In a recent Slate article, Jack Hamilton claims that HBO’s Game of Thrones largely eschews (and is often downright hostile) to any claims that it has relevance to contemporary society or serves as an allegory for today’s political and social concerns. While I agree with Hamilton’s larger claim that the series makes for great television and indeed pushes the medium in new and exciting directions in terms of narrative and character complexity, I think it underestimates the series to argue that it doesn’t attempt to reflect or resonate with contemporary American culture. From the role that women play in violently patriarchal societies to the status of history for the acts and behaviors of the present day, Game of Thrones has a great deal to say about the ways in which our world works.
Although ostensibly a piece of high fantasy (once, it should be noted, one of the most denigrated and critically shunned of all genres, whether cinematic or textual), Game of Thrones, as well as the series of books upon which it is based, draws heavily upon our own history for both its narrative and its dense mythology. Most notably, the conflict between the Starks and the Lannisters is a highly fictionalized version of England’s Wars of the Roses between the rival royal houses of York and Lancaster. However, history works in Game of Thrones in a number of other ways as well, many of which are quite relevant to our own allegedly postmodern moment in which History (not the upper case “H”) as a discipline and a way of conceiving the past is dying. In the world of GoT, the actions of prior generations continue to exert a terrible pull on the present and, it is suggested, the actions of any given character in the diegetic present can and indeed probably will have dire consequences in the future. This, combined with the series’ obvious debt to medieval European culture for its worldview and its production design, says a great deal about how we in contemporary American culture conceive of the Middle Ages.

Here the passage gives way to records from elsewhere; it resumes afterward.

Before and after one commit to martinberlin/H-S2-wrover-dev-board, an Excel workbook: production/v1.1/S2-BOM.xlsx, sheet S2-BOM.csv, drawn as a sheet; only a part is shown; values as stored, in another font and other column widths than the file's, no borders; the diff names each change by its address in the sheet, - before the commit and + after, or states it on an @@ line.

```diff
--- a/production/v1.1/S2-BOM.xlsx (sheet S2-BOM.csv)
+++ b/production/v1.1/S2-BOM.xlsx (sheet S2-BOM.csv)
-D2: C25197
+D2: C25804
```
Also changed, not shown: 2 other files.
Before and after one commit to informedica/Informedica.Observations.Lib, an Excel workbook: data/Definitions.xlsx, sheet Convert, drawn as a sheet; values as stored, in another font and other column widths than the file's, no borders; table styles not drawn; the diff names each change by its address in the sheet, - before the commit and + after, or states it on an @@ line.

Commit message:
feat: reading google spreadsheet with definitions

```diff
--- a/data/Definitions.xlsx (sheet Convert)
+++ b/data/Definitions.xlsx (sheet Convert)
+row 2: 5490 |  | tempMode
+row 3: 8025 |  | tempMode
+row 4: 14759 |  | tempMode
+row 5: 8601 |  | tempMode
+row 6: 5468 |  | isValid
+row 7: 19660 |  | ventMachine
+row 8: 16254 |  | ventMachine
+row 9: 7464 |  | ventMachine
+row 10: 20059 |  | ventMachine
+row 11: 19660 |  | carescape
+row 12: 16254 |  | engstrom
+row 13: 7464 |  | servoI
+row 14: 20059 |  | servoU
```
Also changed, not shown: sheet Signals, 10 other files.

In other words, as a place where life was nasty, brutish, and short. Oh, and sexually violent.
It is precisely this sexual violence, particularly against women, that is the series’ greatest strength and its greatest weakness. From the horrific death of the prostitute Ros at Joffrey’s demented hands to Jaime’s recent rape of Cersei, the world of Game of Thrones is incredibly dangerous for women (even more than it is for people of both genders). While GoT’s use of violence can be used to critique the ways in which even modern America’s social fabric harbors extraordinary dangers for women and those who do not perform “appropriate” masculinity, there are times when it drops the ball, participating in the very culture that it serves to critique. As I have argued before on this blog, Jaime’s raping of Cersei in particular serves as a potent reminder of what can happen when the avowed purposes of a scene (in this case, highlighting the sexual pathology of the siblings, as well as the true darkness at the heart of Jaime’s character) goes horribly wrong. As such, GoT is a commentary on not only the highly precarious position women–especially those in power–occupy in American society, but also the contradictions and complexities inherent in the representation of sexual and gender violence.
Finally, as Todd VanDerWerff argues in his review of the episode “The Mountain and the Viper,” Game of Thrones has repeatedly shown us a world in which literally no one is safe. From Ned’s beheading that ended the first season to the trauma of the Red Wedding to the brutal killing of Oberyn Martell, the series has eschewed any reliance upon the survival of its main characters. Much as American Naturalism argued that the universe does not care about the fate of humans, so the tides of fate seem to sweep these characters along, with even seemingly inconsequential actions having far ranging consequences that can change the fate of a world. In addition to resonating with our postmodern society in which horrible events seem to have no precise cause, Game of Thrones also resonates with our terrorism culture, wherein all of life is unstable because one (allegedly) never knows when the next attack will come nor whom it will strike down. Far from making such randomness understandable or assuaging those anxieties, the series instead seems to amplify them, so that, as viewers, we feel constantly on edge, waiting for the axe to fall.
Much as Westeros during Robert’s reign appeared stable while truly rotting from within, so GoT disguises its political commentary beneath the veneer of high fantasy. There is a reason, I would argue, that both the novels and the HBO series have gained such cultural cache. Like all good fantasy (including the venerable works of J.R.R. Tolkien), Game of Thrones holds a mirror up to our society and reflects our own ugliness, misogyny, and violence back at us. While we may go to the series seeking an escape from the harsh world that we live in, we will find instead that the world of Game of Thrones is uncomfortably close to our own.